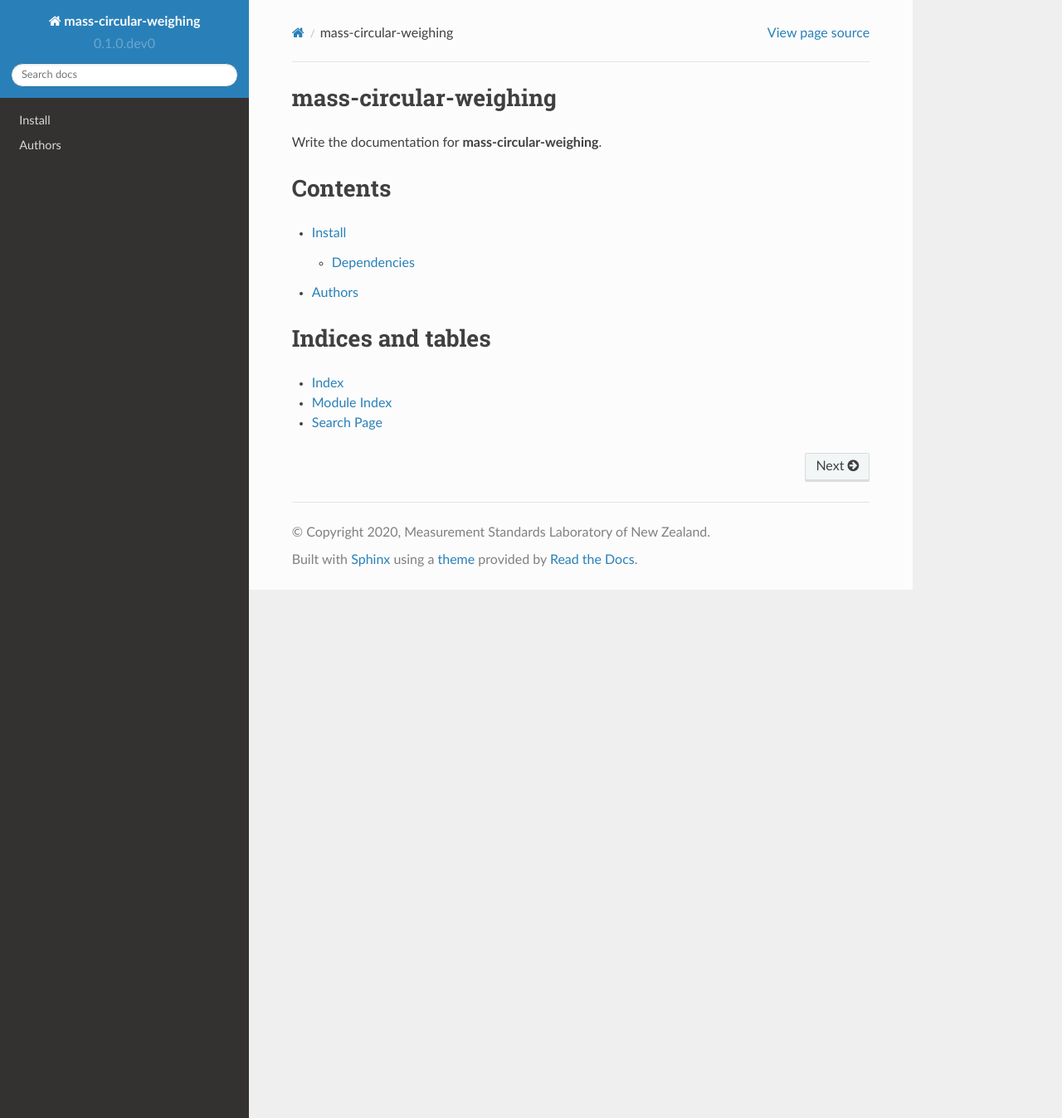
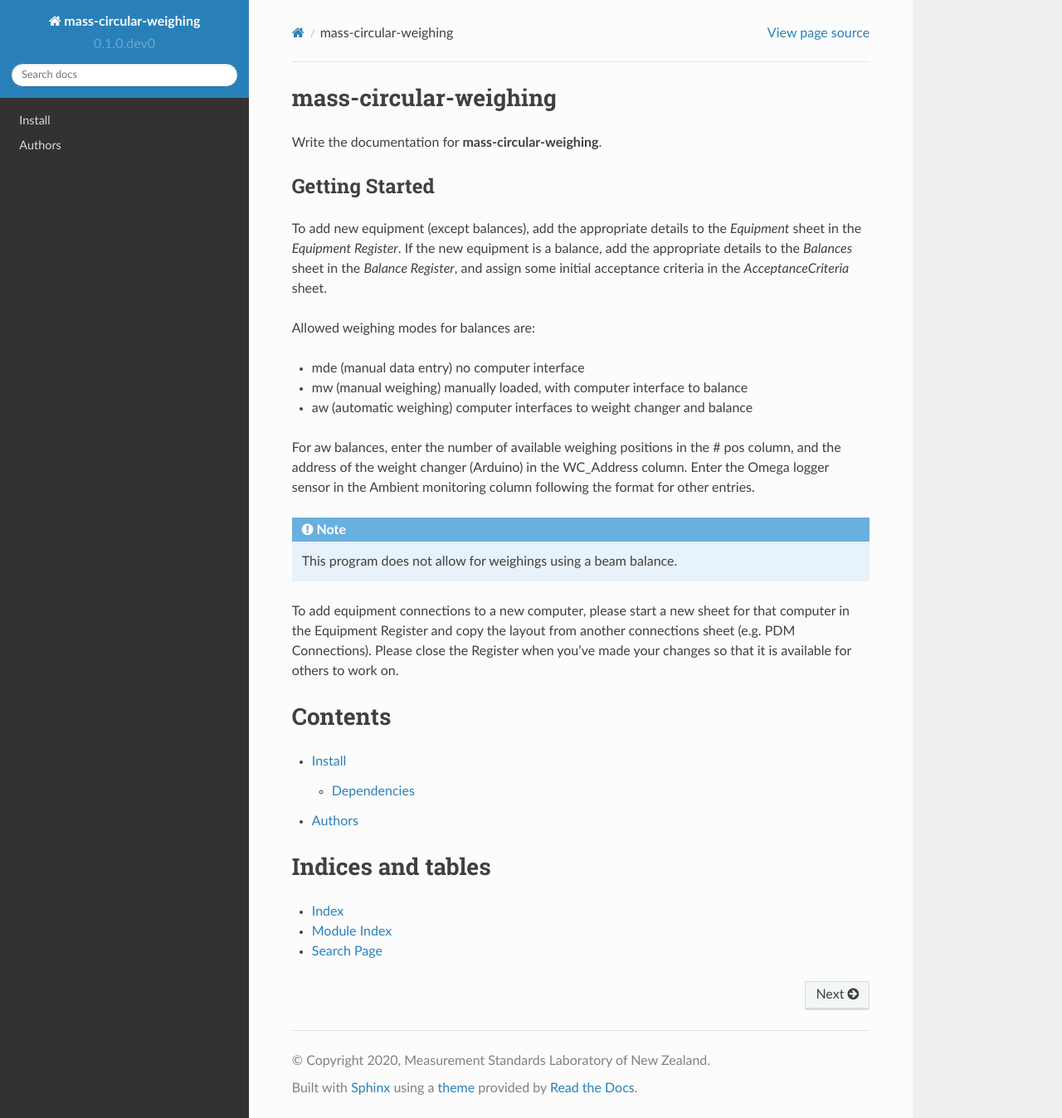
Before and after one commit to MSLNZ/Mass-Circular-Weighing, a Sphinx documentation site: the page built from docs/index.rst, in a window 1280 px wide and 1348 px high. Shown: the whole window at 83% size. Built offline with Sphinx 7.4.7 and the Read the Docs theme 2.0.0, drawn with Linux system fonts in a browser that asks for light colours; pages that are not in the unit, such as notebooks, are missing from menus.

Commit message:
edits to docs

```diff
--- a/docs/index.rst
+++ b/docs/index.rst
@@ -4,6 +4,32 @@ mass-circular-weighing
 ======================
 
 Write the documentation for **mass-circular-weighing**.
+
+
+
+Getting Started
+---------------
+
+To add new equipment (except balances), add the appropriate details to the `Equipment` sheet in the *Equipment Register*.
+If the new equipment is a balance, add the appropriate details to the `Balances` sheet in the *Balance Register*,
+and assign some initial acceptance criteria in the `AcceptanceCriteria` sheet.
+
+Allowed weighing modes for balances are:
+
+* mde	(manual data entry) 	no computer interface
+* mw	(manual weighing) 	manually loaded, with computer interface to balance
+* aw	(automatic weighing)	computer interfaces to weight changer and balance
+
+For aw balances, enter the number of available weighing positions in the # pos column,
+and the address of the weight changer (Arduino) in the WC_Address column.
+Enter the Omega logger sensor in the Ambient monitoring column following the format for other entries.
+
+.. note::
+   This program does not allow for weighings using a beam balance.
+
+To add equipment connections to a new computer, please start a new sheet for that computer in the Equipment Register
+and copy the layout from another connections sheet (e.g. PDM Connections).
+Please close the Register when you’ve made your changes so that it is available for others to work on.
 
 Contents
 ========
```
Also changed, not shown: README.rst (+9 -0 lines).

_ _ _ _ _

Which lines in the data hold the string "equipment"? Copy each of them.

WRITTEN SOLUTION:
+To add new equipment (except balances), add the appropriate details to the `Equipment` sheet in the *Equipment Register*.
+If the new equipment is a balance, add the appropriate details to the `Balances` sheet in the *Balance Register*,
+To add equipment connections to a new computer, please start a new sheet for that computer in the Equipment Register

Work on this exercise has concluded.